Forecasting of weather began in the early 1860’s, and the world's first televised weather forecasts were broadcast by the British Broadcasting Corporation in November 1936. Since then, TV Weather people grace our favorite channels 365 days a year on all the networks. While we all like to have an indication of what’s the weather will be tomorrow, the accuracy of individual forecasts are not comprehensively measured, nor do professional weather people admit they simply got it wrong.
Indeed, weather and forecasting of it never stops. As failed predictions on the weather materialize, a new forecast quickly takes precedence. Does it matter? Unless your daughter’s outdoor wedding last weekend got rained out when a forecast by weather-guy ‘Steve’ said 24 hours earlier it would be perfectly clear, you probably don’t give it much thought. Unlike my job, and yours, performance measures are required, analyzed and a factor for pay increases and continued employment. Forecasting weather, on the other hand, has no accountability.
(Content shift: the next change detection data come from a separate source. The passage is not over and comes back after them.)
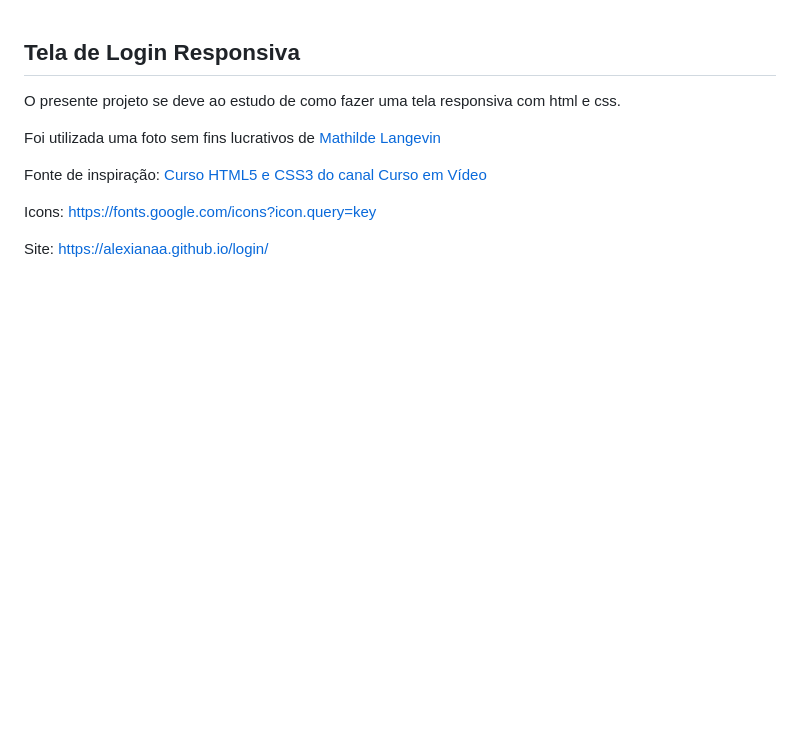
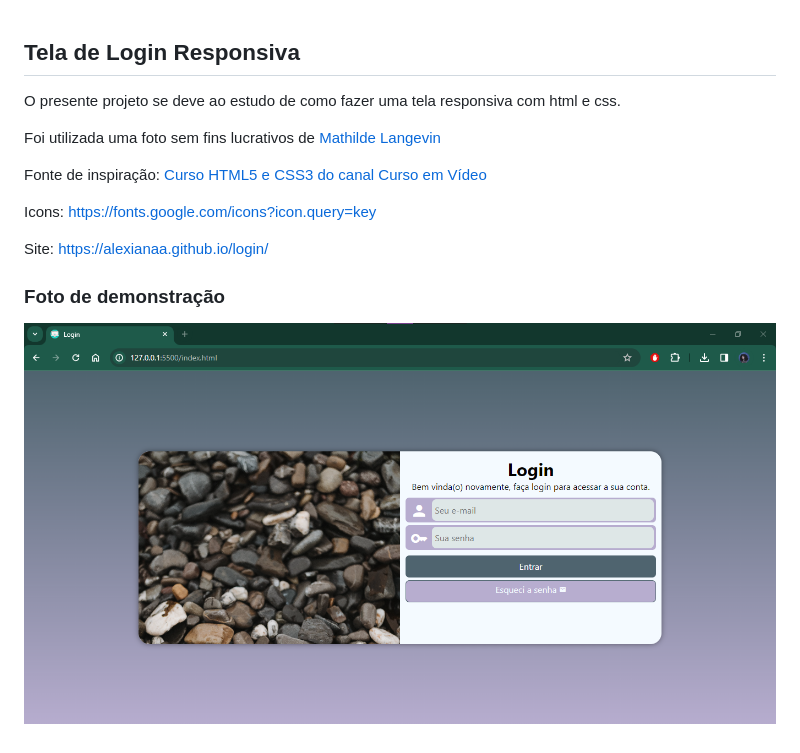
Before and after one commit to alexianaa/login, a Markdown page: readme.md, the part around the change. GitHub-like rendering; pictures changed too: public/image.png (added); blank space fills up the shorter version.

Commit message:
atualiza favicon e readme

```diff
--- a/readme.md
+++ b/readme.md
@@ -9,3 +9,7 @@ Fonte de inspiração: [Curso HTML5 e CSS3 do canal Curso em Vídeo](https://www
 Icons: https://fonts.google.com/icons?icon.query=key
 
 Site: https://alexianaa.github.io/login/
+
+### Foto de demonstração
+
+![Tela de Login](./public/image.png)
```
Also changed, not shown: public/favicon.png (added), 1 other file.
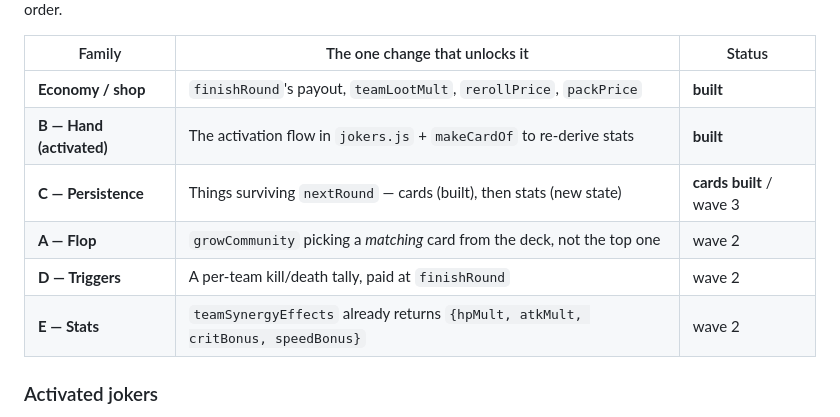
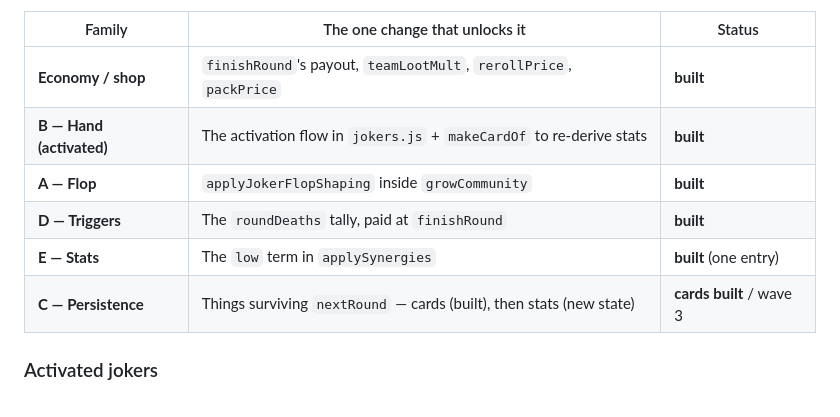
Before and after one commit to Cannoli1212/autochess, a Markdown page: JOKERS.md, the part around one of its changes. Rendered like a GitHub page.

```diff
--- a/JOKERS.md
+++ b/JOKERS.md
@@ -93,10 +93,10 @@ family. That's the build order.
 |---|---|---|
 | **Economy / shop** | `finishRound`'s payout, `teamLootMult`, `rerollPrice`, `packPrice` | **built** |
 | **B — Hand (activated)** | The activation flow in `jokers.js` + `makeCardOf` to re-derive stats | **built** |
+| **A — Flop** | `applyJokerFlopShaping` inside `growCommunity` | **built** |
+| **D — Triggers** | The `roundDeaths` tally, paid at `finishRound` | **built** |
+| **E — Stats** | The `low` term in `applySynergies` | **built** (one entry) |
 | **C — Persistence** | Things surviving `nextRound` — cards (built), then stats (new state) | **cards built** / wave 3 |
-| **A — Flop** | `growCommunity` picking a *matching* card from the deck, not the top one | wave 2 |
-| **D — Triggers** | A per-team kill/death tally, paid at `finishRound` | wave 2 |
-| **E — Stats** | `teamSynergyEffects` already returns `{hpMult, atkMult, critBonus, speedBonus}` | wave 2 |
 
 ### Activated jokers
 
```
Also changed, not shown: other parts of JOKERS.md (+64 -23 lines).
TV personalities can be ‘wrong as wrain’, and it doesn’t matter. How about tomorrow?
Add to this is the corporate claim factor. Every local network’s weather team can’t be the best and most accurate; but they say that in one context or another, and no way to officially certify claims. The forecast now calls for an approaching cold front.
While there are a few organizations that quantify this challenging data and publish on the web (kudos to them), a new generation of analytics is coming that will track outcomes at a very data-centric, localized, and scientific level. Enter artificial intelligence or as commonly called, AI.
As computable weather objects (standardized metrics) are collected, characterized, classified, and aggregated, the algorithms will unambiguously report. One example of change in this domain is Google’s AI arm called DeepMind. This system called “Nowcasting” can predict the chance of rain within the next couple of hours with much higher precision than what we have now. It will be matter of time before the time horizon of DeepMind extends 24 hours or more. This will revolutionize not only forecast accuracy but also methods to identify weaknesses in local geographies.
TV weather people across the spectrum are in for a significant ‘whether event’ that will shine light on those who claim success, but the data will show whether a forecaster was right, wrong or somewhere in the middle. We do know this; the performance of Punxsutawney Phil is 39%.
Clearly, the television audience will continue to prefer a person talking about the weather versus a robot, but new metrics for accuracy will determine which weather forecasting team is in fact, the most accurate. You can hang your hat on that.